Views expressed on tourism
I do visit the Site of Prophet Elijah from time to time in a region located in northern Ajloun. I think that we agree that whoever ascends these mountains will reach a nonpareil paradise on Earth. This archaeological site, which dates back to the 6th century and includes a large and a small church, is not frequented by pilgrims, worshipers or tourists. On the other hand, what is worrying is the disappearance of magnificent small piece mosaics that adorn the church and baptisteries floors. During several meetings with successive ministers of tourism, it was construed that there was a plan to have the site uplifted. All I can say is that the site nowadays is different from the way it was in 2000, as the mosaics disappear gradually, which is considered a grave loss.
My friend Awni, the son of late friend Nasser Qewar, forwarded to me a new book titled, "Expressed Views on Tourism”. The book is rich in information in the field of Jordanian economy, particularly on tourism.
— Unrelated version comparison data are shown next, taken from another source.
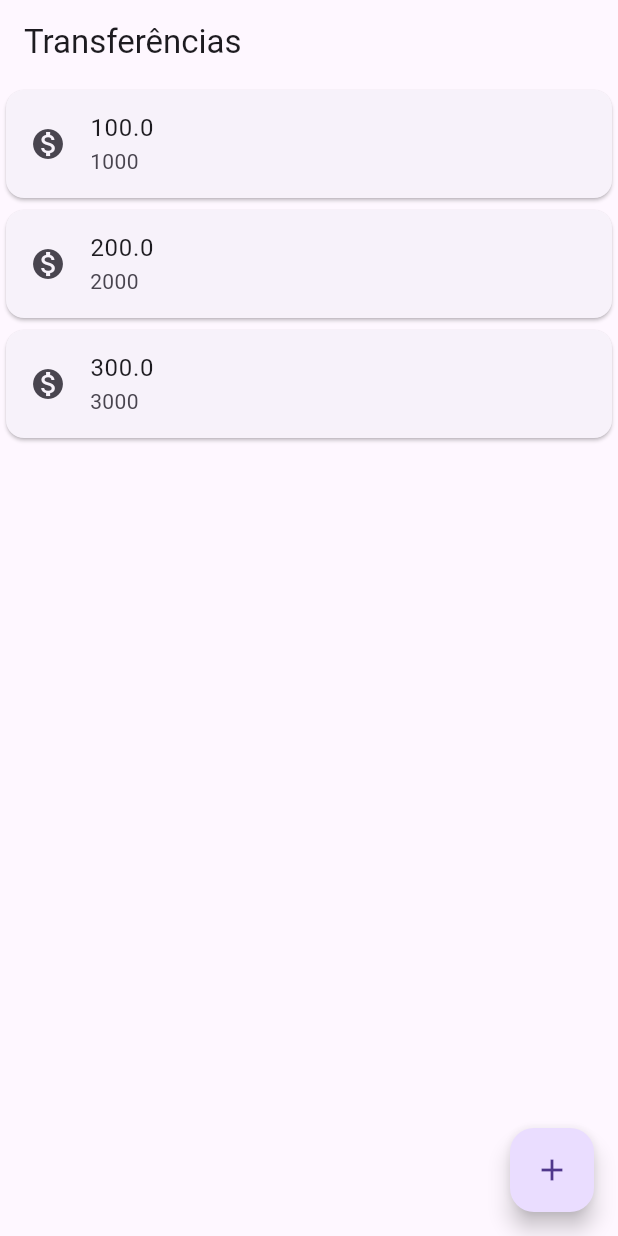
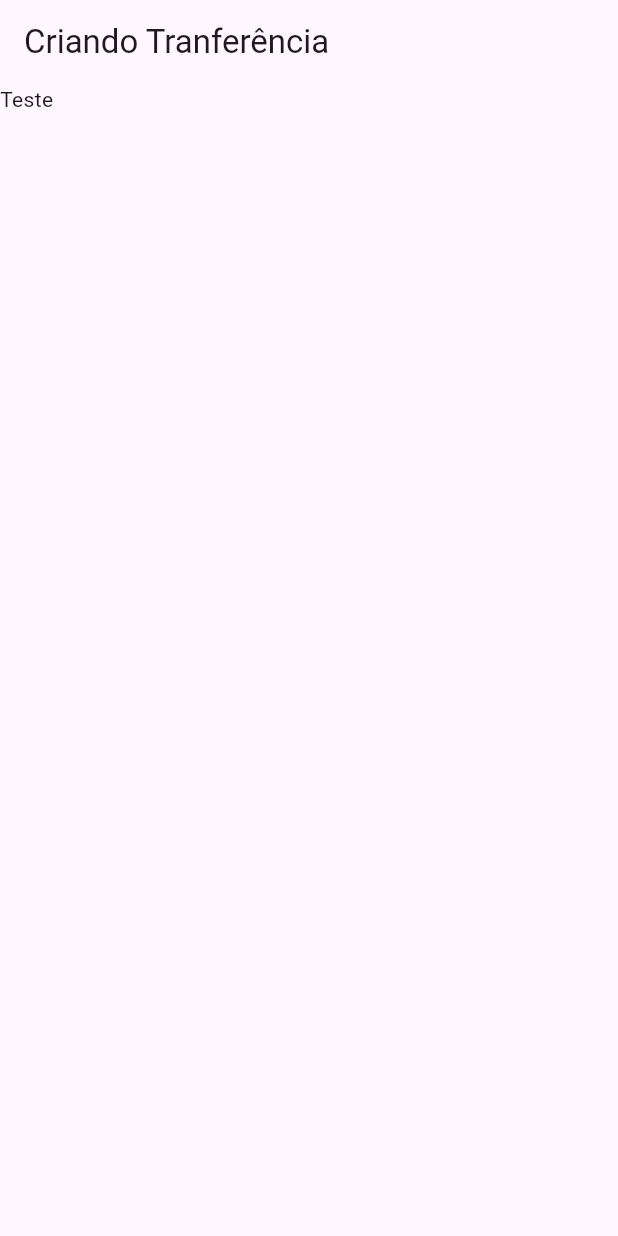
Before and after one commit to juliomendes160/alura, a Flutter app: the screen it shows after launch, on a phone screen of 412 x 824 dp. Run offline on Flutter 3.47's test engine with Material 3 defaults, Android fonts, the phone set to English and light mode, and no system bars.

Commit message:
3.1 Conhecendo o hot reload

```diff
--- a/bytebank/lib/main.dart
+++ b/bytebank/lib/main.dart
@@ -1,26 +1,47 @@
 import 'package:flutter/material.dart';
 
-void main() => runApp(MaterialApp(
+void main() => runApp(BytebankApp());
+
+class BytebankApp extends StatelessWidget {
+  @override
+  Widget build(BuildContext context) {
+    return MaterialApp(
       home: Scaffold(
-        body: ListaTransferencias(),
+        body: FormularioTransferencia(),
+      ),
+    );
+  }
+}
+
+class FormularioTransferencia extends StatelessWidget {
+  @override
+  Widget build(BuildContext context) {
+    return Scaffold(
       appBar: AppBar(
-          title: Text('Transferências'),
+        title: Text('Criando Tranferência'),
       ),
-        floatingActionButton: FloatingActionButton(
-          child: Icon(Icons.add),
-        ),
-      ),
-    ));
+      body: Text('Teste'),
+    );
+  }
+}
 
 class ListaTransferencias extends StatelessWidget {
   @override
   Widget build(BuildContext context) {
-    return Column(
+    return Scaffold(
+      appBar: AppBar(
+        title: Text('Transferências'),
+      ),
+      body: Column(
         children: <Widget>[
           ItemTransferencia(Transferencia(100.0, 1000)),
           ItemTransferencia(Transferencia(200.0, 2000)),
           ItemTransferencia(Transferencia(300.0, 3000)),
         ],
+      ),
+      floatingActionButton: FloatingActionButton(
+        child: Icon(Icons.add),
+      ),
     );
   }
 }
```
Lines whose indentation alone changed are shown as unchanged.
The book was presented to former minister of tourism Nayef Hamid Al Fayez who said that Awni is closely associated with tourism as he always thinks of new means to promote tourism product and present it in its finest image. The book is a collection of essays published by Qewar in a number of daily and local newspapers.
As for the Site of Prophet Elijah, two articles drew my attention, namely one on religious tourism and the other is on the visit of the Pope in 2009. The book notes that the year 2000 witnessed a great boost in tourism making the visit of Pope John Paul II, the world’s celebrations of the Jubilee 2000, and the Popes’ assertions that there are Christian pilgrimage sites in Jordan among which is the Site of Prophet Elijah. Five sites have been listed among the officially recognized pilgrimage sites namely, the Site of Prophet Elijah, the sanctuary of Our Lady of the Mountain in Anjara, the Baptism Site, Mount Nebo, and Castle of Herod the Great in Mukawir (Machaerus). Yet, our country has several sites where visiting them is considered as sacred pilgrimage like Umm al-Jimal and Umm ar-Rasas and others. What is important is to have Qewar present an invitation to care for what has taken place in the aftermath of the Pope's visit in 2009 and Pope Francis' 2014 visit. We, On the other hand, have not to be blamed for the shortcoming since the regional circumstances has steered our "tourism spring" into undesirable outcomes.
What is important, in the first place, is that Qewar does call, as we do, to have permanent contacts with the various sectors that are concerned in touristic-religious issues, rather than merely the official ones. Furthermore, it is also important to draft a clear tourism strategy and abstain from relying on sudden initiatives that crop up.
May the Almighty God direct us into the right path.